Have you ever wondered where ideas come from? Why am I thinking about her, right now. Why am I in this room and what inspired me to go here? Why did I find myself saying that? These questions prompted me to see all my thoughts as holding value, even if I could not see how. Maybe they were helping me remember something I had long forgotten. Maybe they were nudges from my spirit as to which way to go in life. And maybe they were ideas come forward in order to be healed.
Thoughts, I have found, all hold potential. They can become a better thought. They can lead us on a chain of thoughts to a better place. They can take us on a ride, and deliver us to a new location. That’s how powerful our minds are.
Using your mind, then, is not about thinking it out. It’s about planning it out, and then thinking. Here is the difference. In the first case, you do all the work in your head. In the second case, you get the ideas out of your head, so you can improve them, on purpose.
This is why self reflection is such a useful tool. It allows you to empty yourself, see your thoughts, and then choose new thoughts, one at a time. Then, with these new thoughts, you add them back in to your Practice so that you think them on purpose. If you did this every day for a week, you could clear your biggest blocks. If you made this a habit, you’d change your life. If you did this with an intention to always choose the better thought, you’d heal your old wounds.
This is why self reflection is such a useful tool. It allows you to empty yourself, see your thoughts, and then choose new thoughts, one at a time.
Intentions are something I use to point my life in a certain direction. For instance, today I intend to look great, feel great, and produce great content, even as I plan to go to work, attend meetings, and prepare for the Christmas season. I like to mix up my intentions, with some days having specific intentions (e.g. I want to make progress on a Big Goal), but in general, I like wide, open-ended intentions that help me maximize my chance for success. And improving my thinking provides me the best chance to have a great day.
When you catch yourself ruminating on an idea, which I call a story to remind myself that we all tell stories all the time, I now stop, recenter myself, and then tell a story that makes me feel better. Almost instantly.
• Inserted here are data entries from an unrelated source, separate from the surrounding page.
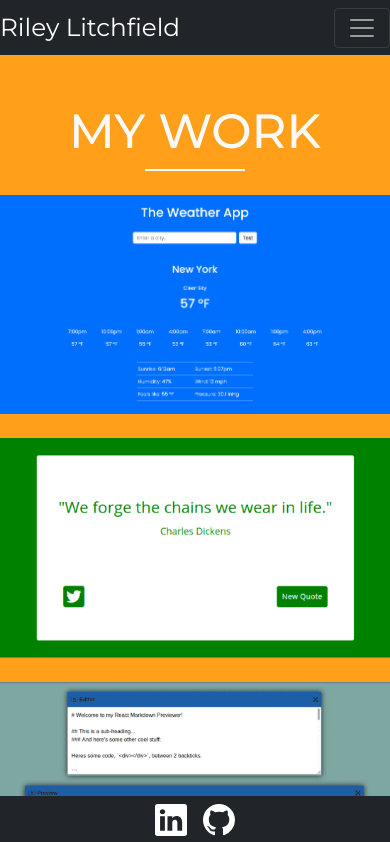
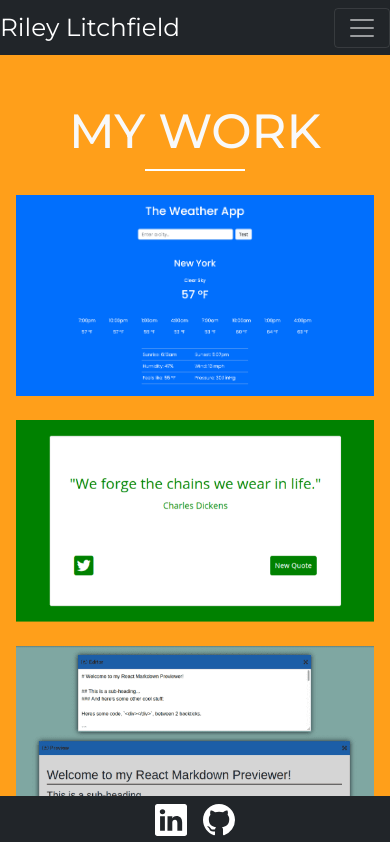
Before and after one commit to karateking007/riley-portfolio, a React (Create React App) app: page /work in a window 390 px wide. Shown: the top 842 px of the page. Built offline with nearby package versions, Linux system fonts and the light colour scheme.

Commit message:
Updated work component

```diff
--- a/src/App.css
+++ b/src/App.css
@@ -254,10 +254,6 @@ a {
     min-height: calc(100vh - 103px);
   }
 
-  #work-row>* {
-    padding: 0 !important;
-  }
-
   .container {
     padding: 0 !important;
   }
--- a/src/components/Work.jsx
+++ b/src/components/Work.jsx
@@ -33,7 +33,7 @@ const projects = [
 
 function Work() {
     return (
-        <section className="p-0 p-md-5 py-5">
+        <section className="p-1 p-md-5 py-5">
             <div className="container">
                 <h2 className="text-center text-light text-uppercase">My work</h2>
                 <div className="line mb-4"></div>
```
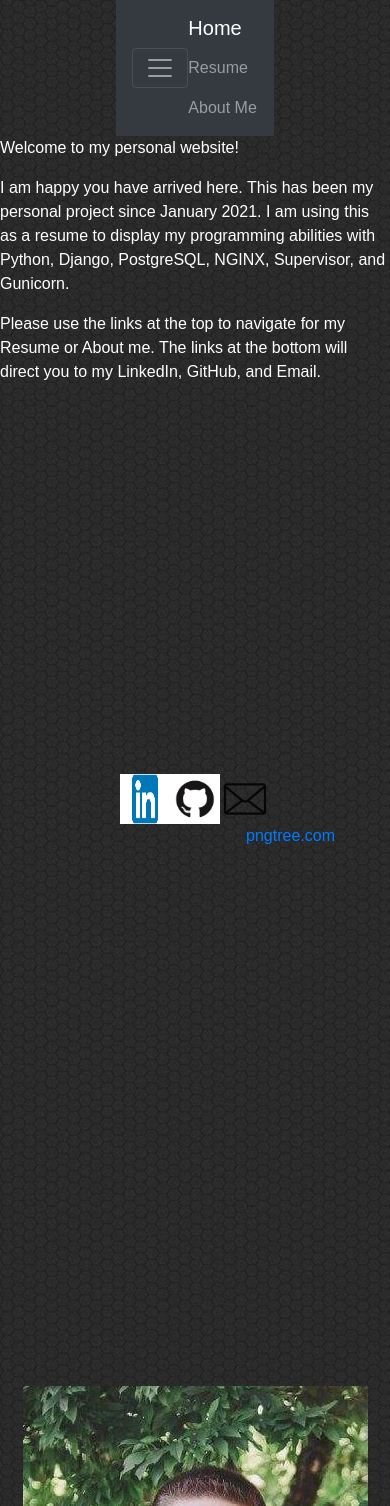
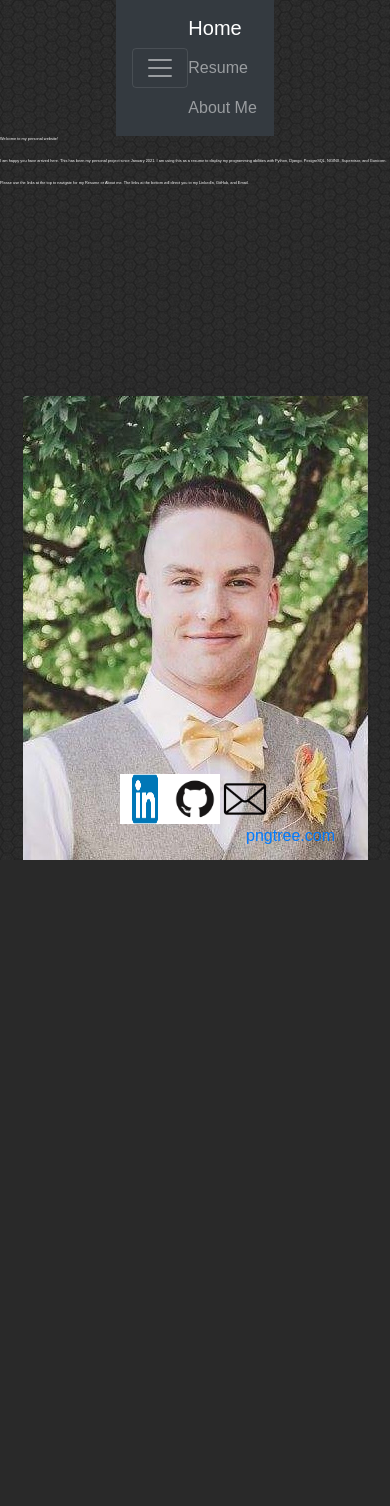
Before and after one commit to Discotech17/Resume, a Django app: page / in a window 390 px wide. Shown: the top 1506 px of the page. After the commit the page ends 860 px from the top, so only its background shows below. Run offline with Django 3.2, Linux system fonts and the light colour scheme; some libraries are stand-ins or nearby versions.

Commit message:
mobile test 12

```diff
--- a/templates/home.html
+++ b/templates/home.html
@@ -11,12 +11,13 @@
             font-family: 'Noto Sans JP', sans-serif;
         }
         div.col1 {
+            font-size: 1vw;
             width: 400%;
-            height: 750px;
+            height: 10px;
         }
         div.col2 {
             width: 100%;
-            height: 500px;
+            height: 250px;
         }
         footer {
             position: fixed;
```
Here is how it works. Say I noticed someone littering, an action I do not like. I could for the next few minutes stir in negativity as to why that jerk just littered, or I could benefit myself by telling a story that gives a little grace and assumes he had a good reason to litter. I might even make up a good reason for him. Instantly, I am out of negativity, and moving toward a feeling of neutrality.
Once there, in neutral, I can now move in a positive direction and for me, that means I turn my attention to that which I want. Wants = positive. So saying “I want” is always a move to a more positive state of mind.
In this example, after a stop in neutral, I would begin to reflect on how I enjoy clean, uncluttered spaces. How I like a clear landscape to enjoy. How I prefer when trash is put in the trash can. All of these are better ideas than stewing in negativity and judgment. Why are they better? Because they make me feel better.
I will come clean. I don’t do this thought work for others. I do it for me. I do it because I prefer to feel great. I prefer to extend grace. I prefer to focus on my wants. Why? Because I want to be on the positive side of the ledger for most of life.
Negativity is a choice. But it’s so much more than that too. It’s an opportunity to tell a better story and change how you feel. And how you feel changes who you are.
We all know the difference between a person who stews in fear, and one who is moving toward love. We all experience the difference between a negative and positive experience. And we all know that when we feel good, we tend to do more good.
This season, I hope you embrace all your negative thinking and use it to improve how you feel.